Nearly a third of China’s super-rich favour British schools
Last week’s Hurun Report, which tracks the changing foibles and fads of the seriously rich in China, tells us not only their preferences in luxury shopping and travel destinations, but other things besides. Top of the list of bizarre objectives is sending their kids to expensive elite boarding schools in Britain.
Pity the kids
Following on from yesterday’s blog on the subject, I can only assume that mainland parents believe the glossy brochures where the sun shines and don’t bother to go over and visit the schools in person. If they did, they would see that unless a Chinese kid’s English is brilliant, they are going to be put in a form a year or more below their age group to compensate. They face an uphill struggle: lonely and speaking a foreign language, stuck in a class with younger kids and cut off from peers their own age. On the other hand, isolation is probably a good incentive to learn English fast. In some schools, such as Queens in Taunton, Somerset, they have special houses for Chinese pupils, where English is taught as a second language to bring them up to speed. With several Chinese kids together, they will at least have kindred spirits. But if they just hang out together speaking Chinese they learn little English.

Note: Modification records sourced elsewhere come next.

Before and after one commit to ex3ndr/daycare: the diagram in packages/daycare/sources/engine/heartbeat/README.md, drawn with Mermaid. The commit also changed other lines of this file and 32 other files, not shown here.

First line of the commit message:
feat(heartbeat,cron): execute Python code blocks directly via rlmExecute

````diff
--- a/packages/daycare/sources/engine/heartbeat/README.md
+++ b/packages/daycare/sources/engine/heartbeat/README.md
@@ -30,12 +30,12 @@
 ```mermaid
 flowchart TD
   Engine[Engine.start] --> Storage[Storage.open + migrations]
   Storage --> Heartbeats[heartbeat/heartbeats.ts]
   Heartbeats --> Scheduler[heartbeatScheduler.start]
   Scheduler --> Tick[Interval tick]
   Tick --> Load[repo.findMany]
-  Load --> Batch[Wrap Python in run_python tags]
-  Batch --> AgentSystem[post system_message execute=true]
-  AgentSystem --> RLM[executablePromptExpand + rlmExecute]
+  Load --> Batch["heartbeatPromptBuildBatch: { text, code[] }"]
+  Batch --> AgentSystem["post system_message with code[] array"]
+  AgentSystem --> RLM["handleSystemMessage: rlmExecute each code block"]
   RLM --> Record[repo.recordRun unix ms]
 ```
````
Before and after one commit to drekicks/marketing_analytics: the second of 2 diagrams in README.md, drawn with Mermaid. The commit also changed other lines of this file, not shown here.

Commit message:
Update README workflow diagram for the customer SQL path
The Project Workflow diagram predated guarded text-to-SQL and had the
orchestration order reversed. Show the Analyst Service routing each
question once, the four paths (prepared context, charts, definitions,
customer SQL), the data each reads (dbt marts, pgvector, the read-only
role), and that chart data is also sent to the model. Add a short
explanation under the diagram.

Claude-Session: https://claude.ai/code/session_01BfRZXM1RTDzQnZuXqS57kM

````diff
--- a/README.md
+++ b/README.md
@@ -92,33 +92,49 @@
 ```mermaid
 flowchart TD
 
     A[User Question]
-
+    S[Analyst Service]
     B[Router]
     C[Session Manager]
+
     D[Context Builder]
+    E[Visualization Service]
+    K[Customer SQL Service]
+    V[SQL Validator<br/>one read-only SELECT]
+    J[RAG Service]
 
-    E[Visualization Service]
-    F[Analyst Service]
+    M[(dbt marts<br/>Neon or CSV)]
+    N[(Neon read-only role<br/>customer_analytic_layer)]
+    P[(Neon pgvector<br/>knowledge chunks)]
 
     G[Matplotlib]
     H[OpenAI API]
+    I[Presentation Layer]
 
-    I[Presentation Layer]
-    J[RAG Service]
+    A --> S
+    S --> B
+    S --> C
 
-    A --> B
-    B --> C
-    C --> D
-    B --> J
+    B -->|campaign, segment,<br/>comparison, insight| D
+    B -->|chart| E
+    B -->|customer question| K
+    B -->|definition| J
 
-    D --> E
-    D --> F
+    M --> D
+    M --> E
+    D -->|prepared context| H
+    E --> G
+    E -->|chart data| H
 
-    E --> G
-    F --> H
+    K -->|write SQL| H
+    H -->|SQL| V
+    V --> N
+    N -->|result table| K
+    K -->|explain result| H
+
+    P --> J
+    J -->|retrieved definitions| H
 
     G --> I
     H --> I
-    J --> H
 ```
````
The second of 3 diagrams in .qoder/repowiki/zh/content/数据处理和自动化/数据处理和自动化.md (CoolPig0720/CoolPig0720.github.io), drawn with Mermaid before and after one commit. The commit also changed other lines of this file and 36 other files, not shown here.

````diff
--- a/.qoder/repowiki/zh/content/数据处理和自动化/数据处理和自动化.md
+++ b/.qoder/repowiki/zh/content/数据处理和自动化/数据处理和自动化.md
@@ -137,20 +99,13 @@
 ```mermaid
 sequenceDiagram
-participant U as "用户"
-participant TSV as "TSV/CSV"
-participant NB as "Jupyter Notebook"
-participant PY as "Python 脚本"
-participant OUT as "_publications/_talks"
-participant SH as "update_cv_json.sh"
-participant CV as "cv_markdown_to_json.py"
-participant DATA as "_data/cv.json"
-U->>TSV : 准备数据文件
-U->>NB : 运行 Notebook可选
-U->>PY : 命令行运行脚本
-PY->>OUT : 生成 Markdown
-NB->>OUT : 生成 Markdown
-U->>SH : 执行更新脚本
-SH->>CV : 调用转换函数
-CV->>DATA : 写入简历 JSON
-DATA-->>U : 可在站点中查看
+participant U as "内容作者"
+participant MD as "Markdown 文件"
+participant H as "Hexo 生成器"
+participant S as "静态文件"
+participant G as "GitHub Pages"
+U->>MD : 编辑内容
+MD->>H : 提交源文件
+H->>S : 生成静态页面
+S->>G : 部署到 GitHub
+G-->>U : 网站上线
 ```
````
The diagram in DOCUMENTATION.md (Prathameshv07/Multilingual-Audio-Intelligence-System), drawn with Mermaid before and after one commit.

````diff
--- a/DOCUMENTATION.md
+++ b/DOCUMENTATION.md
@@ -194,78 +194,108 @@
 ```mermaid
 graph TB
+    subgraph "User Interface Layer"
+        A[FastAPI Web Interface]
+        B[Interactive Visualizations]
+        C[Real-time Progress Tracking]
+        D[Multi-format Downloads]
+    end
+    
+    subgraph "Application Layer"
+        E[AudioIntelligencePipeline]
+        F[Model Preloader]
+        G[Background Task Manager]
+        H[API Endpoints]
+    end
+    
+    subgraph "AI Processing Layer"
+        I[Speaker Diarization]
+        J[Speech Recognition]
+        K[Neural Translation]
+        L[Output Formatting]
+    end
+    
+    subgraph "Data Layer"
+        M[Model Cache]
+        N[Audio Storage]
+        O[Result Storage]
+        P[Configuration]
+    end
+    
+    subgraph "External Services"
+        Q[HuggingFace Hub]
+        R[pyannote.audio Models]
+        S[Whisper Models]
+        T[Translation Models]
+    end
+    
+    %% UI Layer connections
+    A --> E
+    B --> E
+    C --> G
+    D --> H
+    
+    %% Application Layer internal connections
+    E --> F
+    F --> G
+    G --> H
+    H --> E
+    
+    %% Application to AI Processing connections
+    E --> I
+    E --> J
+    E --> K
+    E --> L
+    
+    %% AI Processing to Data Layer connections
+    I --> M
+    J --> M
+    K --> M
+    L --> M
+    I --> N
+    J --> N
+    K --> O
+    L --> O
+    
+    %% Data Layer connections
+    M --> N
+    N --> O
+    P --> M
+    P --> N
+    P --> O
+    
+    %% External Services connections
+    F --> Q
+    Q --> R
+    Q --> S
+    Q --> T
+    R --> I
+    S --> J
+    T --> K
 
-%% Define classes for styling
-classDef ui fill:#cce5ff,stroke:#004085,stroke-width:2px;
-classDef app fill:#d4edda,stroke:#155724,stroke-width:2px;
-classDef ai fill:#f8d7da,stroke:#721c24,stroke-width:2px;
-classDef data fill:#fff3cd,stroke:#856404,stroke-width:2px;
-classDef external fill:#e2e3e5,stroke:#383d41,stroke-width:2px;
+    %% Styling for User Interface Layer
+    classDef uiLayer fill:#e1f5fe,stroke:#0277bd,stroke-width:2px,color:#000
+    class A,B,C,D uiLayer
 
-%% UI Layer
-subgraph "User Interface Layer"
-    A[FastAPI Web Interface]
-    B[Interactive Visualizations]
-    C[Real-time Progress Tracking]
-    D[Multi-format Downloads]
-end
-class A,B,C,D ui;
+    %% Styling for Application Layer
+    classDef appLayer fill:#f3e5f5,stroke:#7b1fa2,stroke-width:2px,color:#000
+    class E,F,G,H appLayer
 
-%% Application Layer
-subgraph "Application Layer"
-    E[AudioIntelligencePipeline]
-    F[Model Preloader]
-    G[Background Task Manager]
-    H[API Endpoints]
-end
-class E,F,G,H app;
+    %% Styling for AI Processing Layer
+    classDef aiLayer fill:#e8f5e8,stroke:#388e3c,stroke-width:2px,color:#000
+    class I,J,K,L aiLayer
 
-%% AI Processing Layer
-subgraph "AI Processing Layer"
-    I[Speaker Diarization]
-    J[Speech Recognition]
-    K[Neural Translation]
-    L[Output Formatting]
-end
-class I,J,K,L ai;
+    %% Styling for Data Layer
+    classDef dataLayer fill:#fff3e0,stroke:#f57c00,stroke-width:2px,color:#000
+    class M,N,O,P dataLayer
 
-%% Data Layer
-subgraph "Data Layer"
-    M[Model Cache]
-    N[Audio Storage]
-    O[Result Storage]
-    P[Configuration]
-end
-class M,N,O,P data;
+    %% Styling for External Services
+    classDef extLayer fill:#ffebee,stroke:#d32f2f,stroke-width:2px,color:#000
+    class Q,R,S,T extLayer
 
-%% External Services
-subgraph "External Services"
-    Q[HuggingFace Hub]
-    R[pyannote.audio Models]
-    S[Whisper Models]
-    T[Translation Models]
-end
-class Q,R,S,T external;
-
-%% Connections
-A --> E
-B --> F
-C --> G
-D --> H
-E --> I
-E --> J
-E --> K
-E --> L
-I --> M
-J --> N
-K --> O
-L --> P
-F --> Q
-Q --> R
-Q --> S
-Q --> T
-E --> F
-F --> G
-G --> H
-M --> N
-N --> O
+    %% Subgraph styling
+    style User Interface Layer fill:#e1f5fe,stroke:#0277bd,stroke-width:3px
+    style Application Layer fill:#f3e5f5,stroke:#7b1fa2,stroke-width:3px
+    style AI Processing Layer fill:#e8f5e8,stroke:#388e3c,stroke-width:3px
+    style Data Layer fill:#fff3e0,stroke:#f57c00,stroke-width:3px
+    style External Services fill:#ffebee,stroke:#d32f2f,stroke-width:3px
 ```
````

Chinese kids tend, from my observation, not to assimilate well in pool of precocious privileged British kids. But why would they? Would a little English Lord Fauntleroy do well parachuted into a snooty school in Beijing? It’s sink or swim but it must be a nightmare of cold and loneliness for many Chinese kids.
Overseas education is hip
The Hurun report shows the United States is still a top choice for college and university, with 36 per cent of those surveyed picking the America as their priority choice for tertiary education. An amazing 28.7 per cent said that the UK is the best choice for pre-university, i.e. high or secondary school education. The pupils getting shipped off to British boarding schools tend to be the children of the super-rich: with the average starting age being 16. If their English is up to speed that should give them two years to A levels. And then, their parents hope, Harvard.
Two thirds of Chinese want to emigrate
So much for love of the motherland and faith in China’s education system – first chance they get, China’s rich parents follow the kids overseas. Two thirds want to ditch China and head for pastures new, rising from 60 per cent last year to 64 per cent in this year’s survey. This was “driven mainly by the number of super-rich who have already emigrated,” says the report. Ah, the sheep factor. One reason they want to do so is greater ease in getting their children a foreign education, apparently, which includes both private boarding schools and third-level education. This makes it sound like the parents head off first, leaving the kids behind in China, then the kids follow later. Not only is the US their top destination for their children’s schooling, Uncle Sam remains the top emigration destination, with Europe and Canada next.
When I visited the Chinese suburbs of Markham and Scarborough in Toronto, they seemed like suburbs of Tai Po, albeit stuck in a 1991 time warp with awful weather. No one spoke English, and the shopping precinct sold the Hong Kong newspapers. A Chinese friend was extolling the virtues of Vancouver to me today, saying the best thing was she didn’t need to speak English for three days. Everyone spoke Chinese. So I expect if the unfortunate mainland kids sent off to British and American schools can’t master English they shouldn't’ worry – wherever they are, China is coming to a suburb nearby, soon.